News & Insights

Digital Dive: Social Media Becomes Public Health Hazard in NY, Lawsuits Galore, and… Smart Shopping Carts?

By Alyssa Carino

The Digital Dive - Digital Intelligence Newsletter.

The Big Story

New York City Labels Social Media a “Public Health Hazard”

New York City Mayor Eric Adams has designated social media as an “environmental toxin” and “public health hazard,” making it the first major city to do so. During his State of the City address, Adams criticized social media companies like TikTok, YouTube, and Facebook, claiming that they contribute to a mental health crisis, particularly among young people. “Companies like TikTok, YouTube, and Facebook are fueling a mental health crisis by designing their platforms with addictive and dangerous features,” he said. “We cannot stand by and let Big Tech monetize our children’s privacy and jeopardize their mental health.”

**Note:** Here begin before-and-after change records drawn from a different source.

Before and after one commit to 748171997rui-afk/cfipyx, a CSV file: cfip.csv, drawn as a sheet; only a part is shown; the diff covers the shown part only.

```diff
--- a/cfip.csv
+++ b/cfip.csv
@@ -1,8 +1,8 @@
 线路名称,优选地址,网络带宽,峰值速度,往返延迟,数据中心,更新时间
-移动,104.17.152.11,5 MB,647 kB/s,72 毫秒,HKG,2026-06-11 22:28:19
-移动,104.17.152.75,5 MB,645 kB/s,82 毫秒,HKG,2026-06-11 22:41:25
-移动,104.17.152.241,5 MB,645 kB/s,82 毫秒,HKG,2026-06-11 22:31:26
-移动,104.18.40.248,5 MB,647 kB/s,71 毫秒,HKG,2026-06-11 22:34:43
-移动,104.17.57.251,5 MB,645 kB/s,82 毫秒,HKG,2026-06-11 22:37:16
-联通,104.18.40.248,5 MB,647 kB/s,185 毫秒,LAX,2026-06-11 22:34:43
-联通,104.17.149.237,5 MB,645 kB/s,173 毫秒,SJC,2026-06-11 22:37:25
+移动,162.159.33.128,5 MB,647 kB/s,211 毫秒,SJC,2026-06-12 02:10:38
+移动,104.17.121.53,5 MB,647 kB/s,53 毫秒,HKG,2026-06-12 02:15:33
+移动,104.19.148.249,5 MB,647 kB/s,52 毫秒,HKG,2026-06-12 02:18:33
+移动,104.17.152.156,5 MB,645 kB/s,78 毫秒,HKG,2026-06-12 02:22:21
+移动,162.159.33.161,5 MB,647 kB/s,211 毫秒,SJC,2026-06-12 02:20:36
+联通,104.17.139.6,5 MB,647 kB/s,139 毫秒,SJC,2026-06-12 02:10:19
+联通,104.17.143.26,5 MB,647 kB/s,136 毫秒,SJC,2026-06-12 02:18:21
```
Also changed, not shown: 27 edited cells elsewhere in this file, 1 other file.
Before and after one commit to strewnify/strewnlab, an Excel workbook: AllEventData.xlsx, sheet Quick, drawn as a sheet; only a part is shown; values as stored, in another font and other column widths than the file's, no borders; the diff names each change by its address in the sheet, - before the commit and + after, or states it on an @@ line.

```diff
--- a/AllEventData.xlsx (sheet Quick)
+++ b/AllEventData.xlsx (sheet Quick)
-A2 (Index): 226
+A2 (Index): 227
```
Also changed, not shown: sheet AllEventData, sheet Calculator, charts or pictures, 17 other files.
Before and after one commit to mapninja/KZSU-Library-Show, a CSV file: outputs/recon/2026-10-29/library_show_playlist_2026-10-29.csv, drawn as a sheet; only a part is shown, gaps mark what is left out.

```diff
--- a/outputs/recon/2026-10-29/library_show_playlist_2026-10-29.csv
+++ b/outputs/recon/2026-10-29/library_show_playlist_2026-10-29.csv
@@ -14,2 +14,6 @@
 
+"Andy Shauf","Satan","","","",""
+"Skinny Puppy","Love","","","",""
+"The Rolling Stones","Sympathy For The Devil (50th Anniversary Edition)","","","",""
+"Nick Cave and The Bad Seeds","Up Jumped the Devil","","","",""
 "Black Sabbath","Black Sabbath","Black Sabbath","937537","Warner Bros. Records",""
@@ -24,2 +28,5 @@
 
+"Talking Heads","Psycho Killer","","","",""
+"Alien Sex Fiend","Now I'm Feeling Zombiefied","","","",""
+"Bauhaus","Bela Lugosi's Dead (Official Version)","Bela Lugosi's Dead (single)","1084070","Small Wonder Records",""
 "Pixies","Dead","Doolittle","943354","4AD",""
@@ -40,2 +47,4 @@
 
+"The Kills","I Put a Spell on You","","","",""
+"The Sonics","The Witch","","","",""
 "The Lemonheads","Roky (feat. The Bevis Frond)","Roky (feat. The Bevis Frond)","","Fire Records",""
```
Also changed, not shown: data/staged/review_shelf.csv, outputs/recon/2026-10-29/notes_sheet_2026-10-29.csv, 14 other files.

Following Mayor Adams’ address, the New York City Health Commissioner, Ashwin Vasan, issued an advisory classifying “unfettered access to and use of social media” as a public health hazard. In addition, the department also provided guidance on healthy social media use, including delaying access to smartphones for children until at least age 14.

Concerns about the impact of social media on mental health have grown, with up to 95% of U.S. teens using these platforms. According to the advisory, between 2011 and 2021, rates of NYC high schoolers experiencing hopelessness increased by more than 42% and rates of suicidal ideation increased by more than 34%.

“Just as the US Surgeon General did with tobacco and guns, we are treating social media like other public health hazards and it must stop.” Mayor Adams called for legislative proposals to protect young people from predatory practices by social media companies. This move follows increased scrutiny on social media platforms’ impact on young people’s mental health and Meta facing lawsuits from 41 states and the District of Columbia.

Social Updates

LinkedIn Launches Sponsored Articles

Recently, LinkedIn announced the rollout of Sponsored Articles. Sponsored Articles sound exactly like the name suggests. Advertisers are now able to promote a page’s LinkedIn articles to a targeted audience beyond their page’s organic following. With this new promotional feature, advertisers can choose from a list of CTA buttons, like “Unlock Article,” to encourage users to access and read the complete content. LinkedIn is hoping that Sponsored Articles will lead to higher in-platform engagement as users will not have to leave the platform or go to a new web page to consume this content. As of now, this functionality is only available to business accounts but is planned to be expanded to all users later this year.

Meta Continues to Step Up Data Privacy Measures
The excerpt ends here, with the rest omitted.